(EXERCISE DETAILS):
Nothing but an exact repeat of the data, with pictures removed, belongs in the answer.

++++ RECORDS PROVIDED

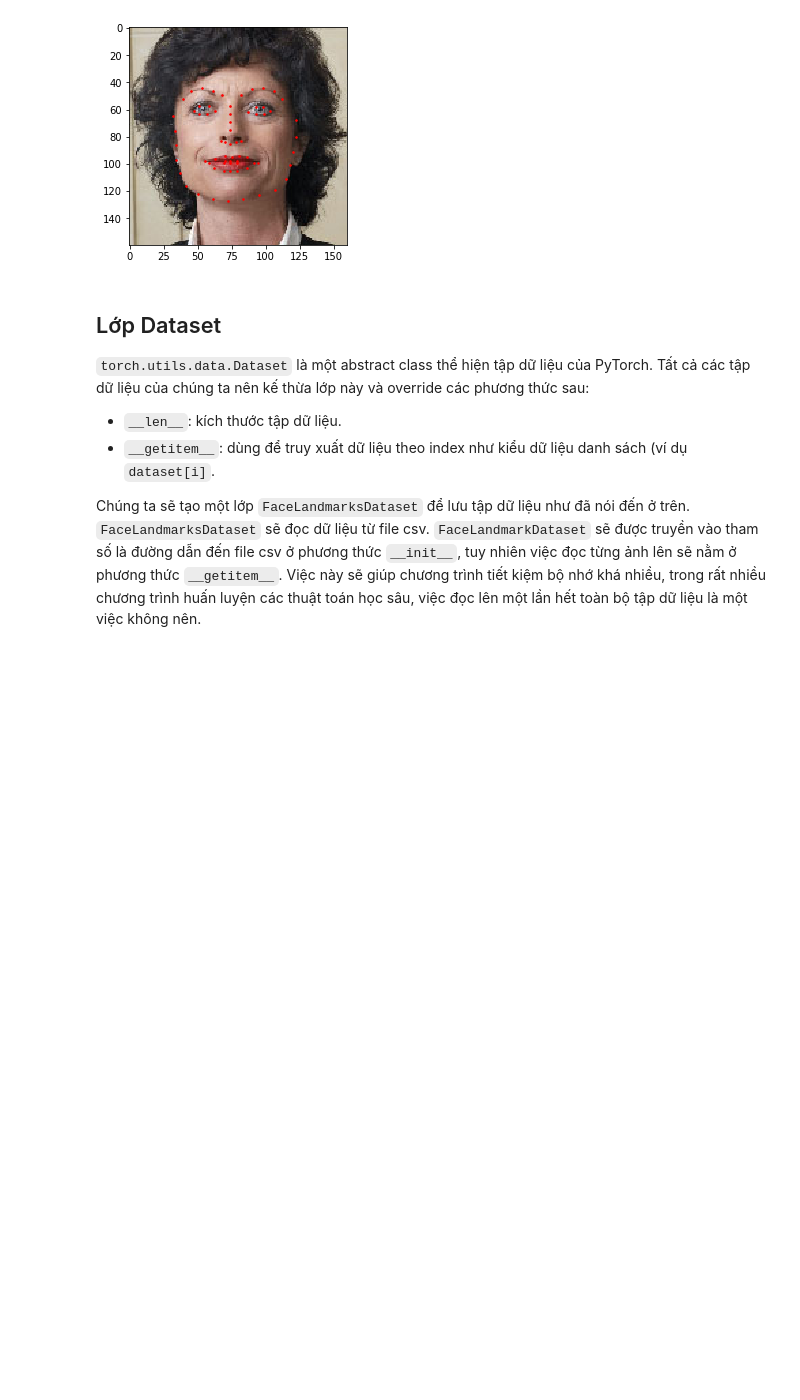
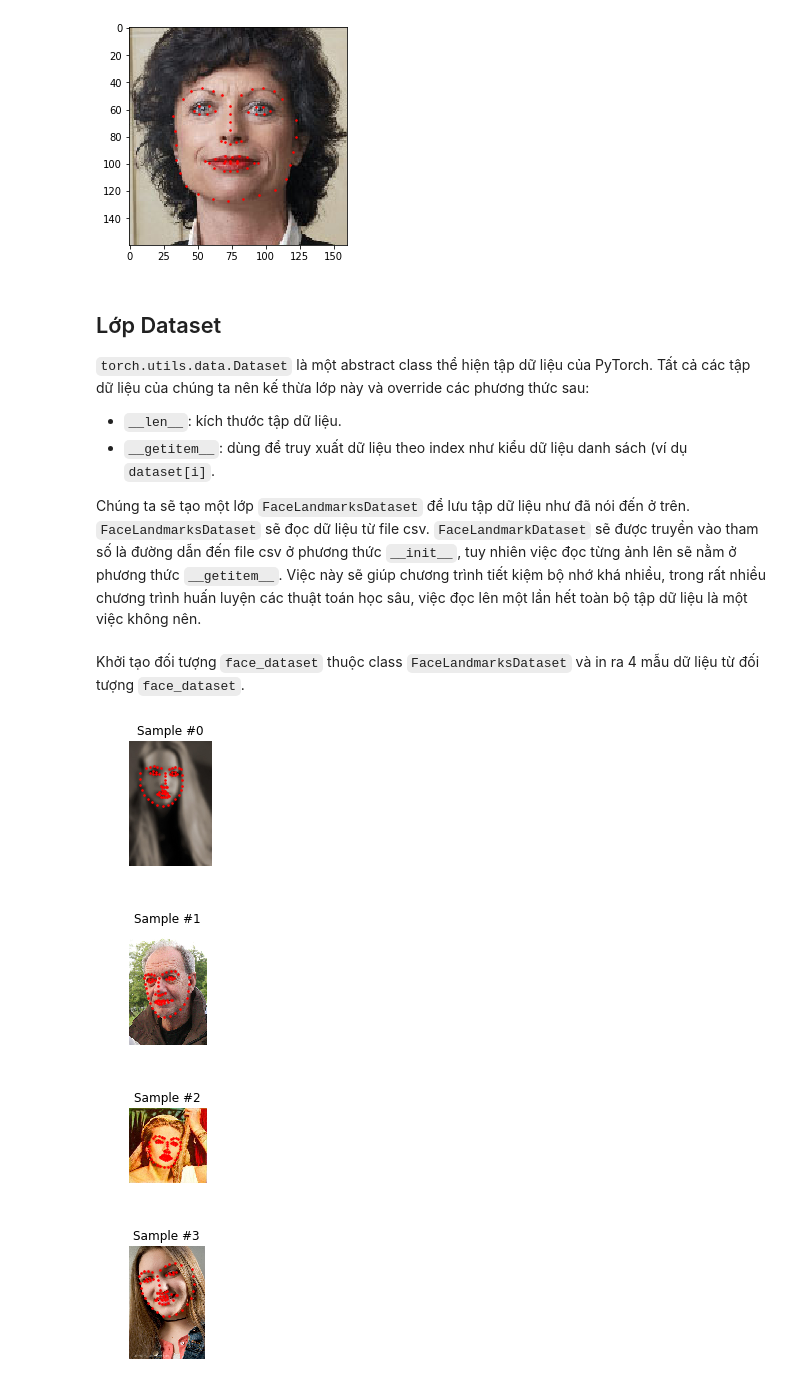
Before and after one commit to vndee/pytorch-vi, a Jupyter notebook: data_loading_tutorial.ipynb, the cells around one changed output. Cells and saved outputs as stored; diff of their text form; code cells hidden in the pictures; blank space fills up the shorter version.

```diff
--- a/data_loading_tutorial.ipynb
+++ b/data_loading_tutorial.ipynb
@@ -103,8 +103,7 @@ class FaceLandmarksDataset(Dataset):
         return len(self.landmarks_frame)
 
     def __getitem__(self, idx):
-        img_name = os.path.join(self.root_dir,
-                                self.landmarks_frame.iloc[idx, 0])
+        img_name = os.path.join(self.root_dir, self.landmarks_frame.iloc[idx, 0])
         image = io.imread(img_name)
         landmarks = self.landmarks_frame.iloc[idx, 1:].as_matrix()
         landmarks = landmarks.astype('float').reshape(-1, 2)
@@ -114,3 +113,30 @@ class FaceLandmarksDataset(Dataset):
             sample = self.transform(sample)
 
         return sample
+# %% [markdown]
+Khởi tạo đối tượng `face_dataset` thuộc class `FaceLandmarksDataset` và in ra 4 mẫu dữ liệu từ đối tượng `face_dataset`.
+# %%
+face_dataset = FaceLandmarksDataset(csv_file='faces/face_landmarks.csv',
+                                    root_dir='faces/')
+
+fig = plt.figure()
+
+for i in range(len(face_dataset)):
+    sample = face_dataset[i]
+
+    print(i, sample['image'].shape, sample['landmarks'].shape)
+
+    ax = plt.subplot(1, 4, i + 1)
+    plt.tight_layout()
+    ax.set_title('Sample #{}'.format(i))
+    ax.axis('off')
+    show_landmarks(**sample)
+
+    if i == 3:
+        plt.show()
+        break
+# %% [output]
+[figure, added]
+[figure, added]
+[figure, added]
+[figure, added]
```
Also changed, not shown: parts of 2 cells of this notebook.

++++++++

(RESULT FOR THIS EXERCISE):
Before and after one commit to vndee/pytorch-vi, a Jupyter notebook: data_loading_tutorial.ipynb, the cells around one changed output. Cells and saved outputs as stored; diff of their text form; code cells hidden in the pictures; blank space fills up the shorter version.

```diff
--- a/data_loading_tutorial.ipynb
+++ b/data_loading_tutorial.ipynb
@@ -103,8 +103,7 @@ class FaceLandmarksDataset(Dataset):
         return len(self.landmarks_frame)
 
     def __getitem__(self, idx):
-        img_name = os.path.join(self.root_dir,
-                                self.landmarks_frame.iloc[idx, 0])
+        img_name = os.path.join(self.root_dir, self.landmarks_frame.iloc[idx, 0])
         image = io.imread(img_name)
         landmarks = self.landmarks_frame.iloc[idx, 1:].as_matrix()
         landmarks = landmarks.astype('float').reshape(-1, 2)
@@ -114,3 +113,30 @@ class FaceLandmarksDataset(Dataset):
             sample = self.transform(sample)
 
         return sample
+# %% [markdown]
+Khởi tạo đối tượng `face_dataset` thuộc class `FaceLandmarksDataset` và in ra 4 mẫu dữ liệu từ đối tượng `face_dataset`.
+# %%
+face_dataset = FaceLandmarksDataset(csv_file='faces/face_landmarks.csv',
+                                    root_dir='faces/')
+
+fig = plt.figure()
+
+for i in range(len(face_dataset)):
+    sample = face_dataset[i]
+
+    print(i, sample['image'].shape, sample['landmarks'].shape)
+
+    ax = plt.subplot(1, 4, i + 1)
+    plt.tight_layout()
+    ax.set_title('Sample #{}'.format(i))
+    ax.axis('off')
+    show_landmarks(**sample)
+
+    if i == 3:
+        plt.show()
+        break
+# %% [output]
+[figure, added]
+[figure, added]
+[figure, added]
+[figure, added]
```
Also changed, not shown: parts of 2 cells of this notebook.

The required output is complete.